Buber was ahead of his time.  In the past hundred years we have moved far away from a mechanistic interpretation of the cosmos and a utilitarian attitude toward the environment, embracing a holistic, relational understanding of our reality.  Now every school child is taught that we are part of nature, that our human life is part of a sublimely intricate web of relationships – with one another, with other species, and with the stars.

In the Introduction to his just-published Kabbalah and Ecology, my friend Rabbi David Seidenberg writes: “We live in a wondrous place, this Earth, filled with beauty and surprise.  A world where the merest sparkle on the surface of the water can suggest in its variation the infinitude of the universe, ‘ru’ach Elohim m’rachefet’ – the spirit of God hovering, fluttering on the face of the waters; a world where all our senses can be filled and overflow; a world in which we share so much with even the wildest and least known creatures.”

As we were learning on Rosh HaShanah, as soon as Adam, the first human, has the ability to speak, he uses it to give names to all the other creatures.  He perceives them as distinct and different from himself.  But what makes Eden a paradise is that they are all in the garden together. In Martin Buber’s idiom, the longing for return, for teshuvah, is the yearning to be re-established in the primacy, power and tenderness of Ich und Du.

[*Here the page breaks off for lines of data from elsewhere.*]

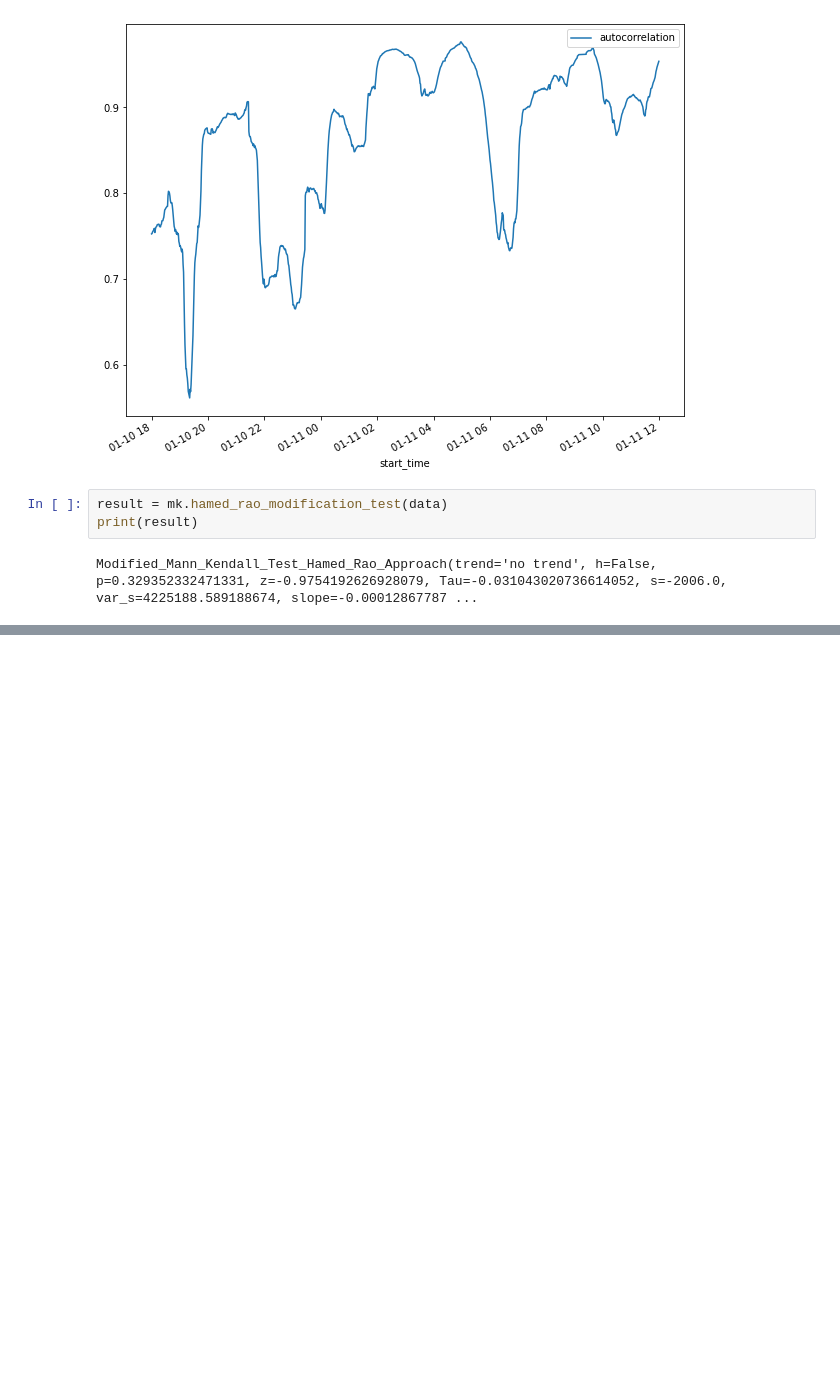
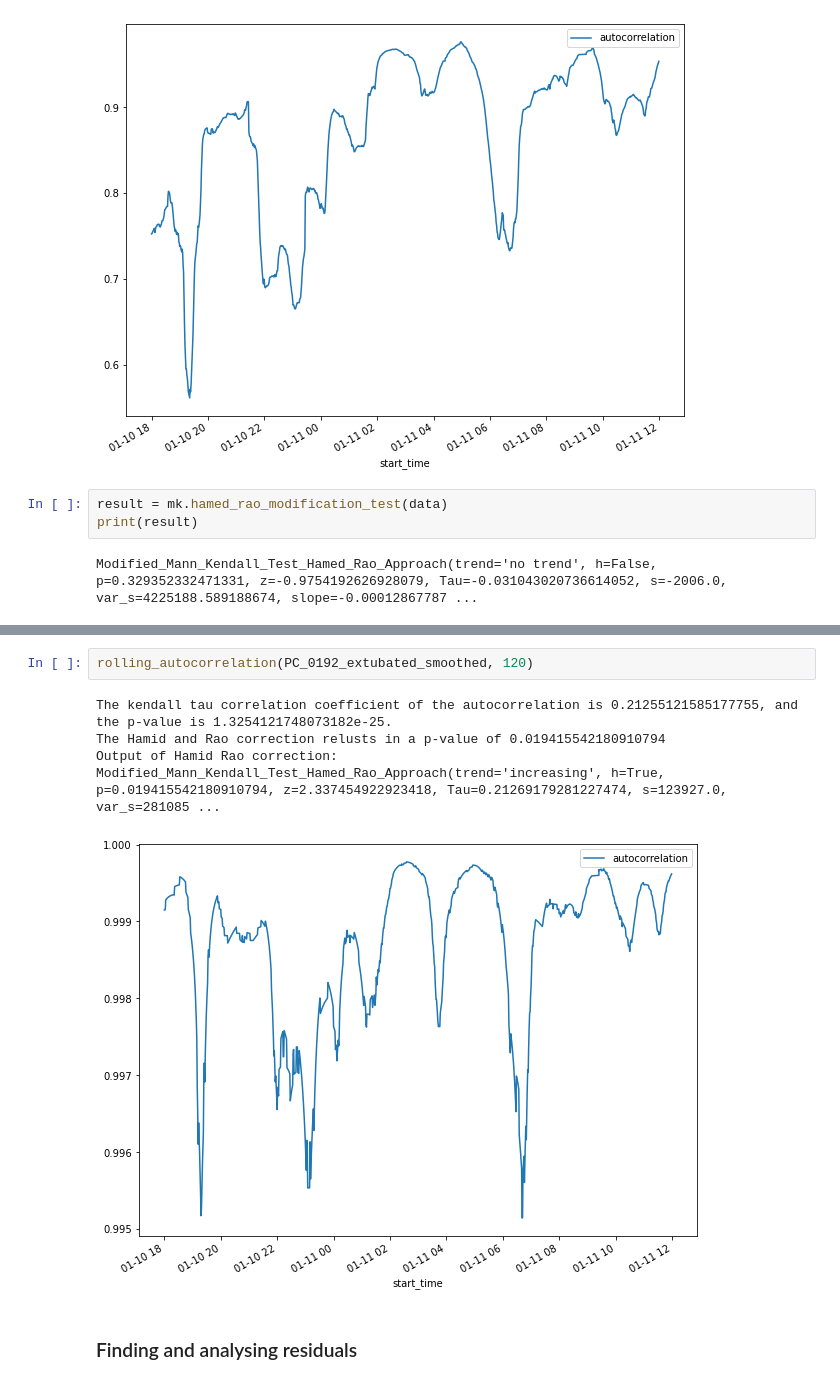
Before and after one commit to l-khali/old_In2Research, a Jupyter notebook: PC-0192_analysis.ipynb, the cells around one changed output, grey strips where cells are left out. Drawn from its saved outputs; the diff is of its cells as text; blank space fills up the shorter version.

```diff
--- a/PC-0192_analysis.ipynb
+++ b/PC-0192_analysis.ipynb
@@ -552,0 +584,9 @@ Modified_Mann_Kendall_Test_Hamed_Rao_Approach(trend='no trend', h=False, p=0.329
+# %%
+rolling_autocorrelation(PC_0192_extubated_smoothed, 120)
+# %% [output]
+The kendall tau correlation coefficient of the autocorrelation is 0.21255121585177755, and the p-value is 1.3254121748073182e-25.
+The Hamid and Rao correction relusts in a p-value of 0.019415542180910794
+Output of Hamid Rao correction: Modified_Mann_Kendall_Test_Hamed_Rao_Approach(trend='increasing', h=True, p=0.019415542180910794, z=2.337454922923418, Tau=0.21269179281227474, s=123927.0, var_s=281085 ...
+[figure, added]
+# %% [markdown]
+### Finding and analysing residuals
```
Also changed, not shown: parts of 10 cells of this notebook.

Lighting candles on Friday night or wearing white garments on Yom Kippur are lovely customs that help us attune to the holidays. The practices of Shabbat and Yom Kippur do not guarantee an experience of heightened consciousness, but they establish an atmosphere and frame of mind conducive to extraordinary encounters in ordinary settings of home, neighborhood and synagogue. Yom Kippur offers us a wealth of words in Torah readings, teachings and prayers.  And to that we add a treasury of beautiful music!  As a shabbat shabbaton, Yom Kippur can permeate all our Shabbat moments, whether we make Shabbos from sundown Friday to sundown Saturday or enjoy Shabbat-like minutes and hours of renewal throughout the week.  Shabbat can happen any time when your eagerness to do and accomplish can be at rest, in moments of learning, reflection, recreation or creativity. May we all be blessed with a multitude of moments when we can let go of the past, refrain from reaching for the future, and slip into the astonishing experience of being right here, right now, in the deep, deep present.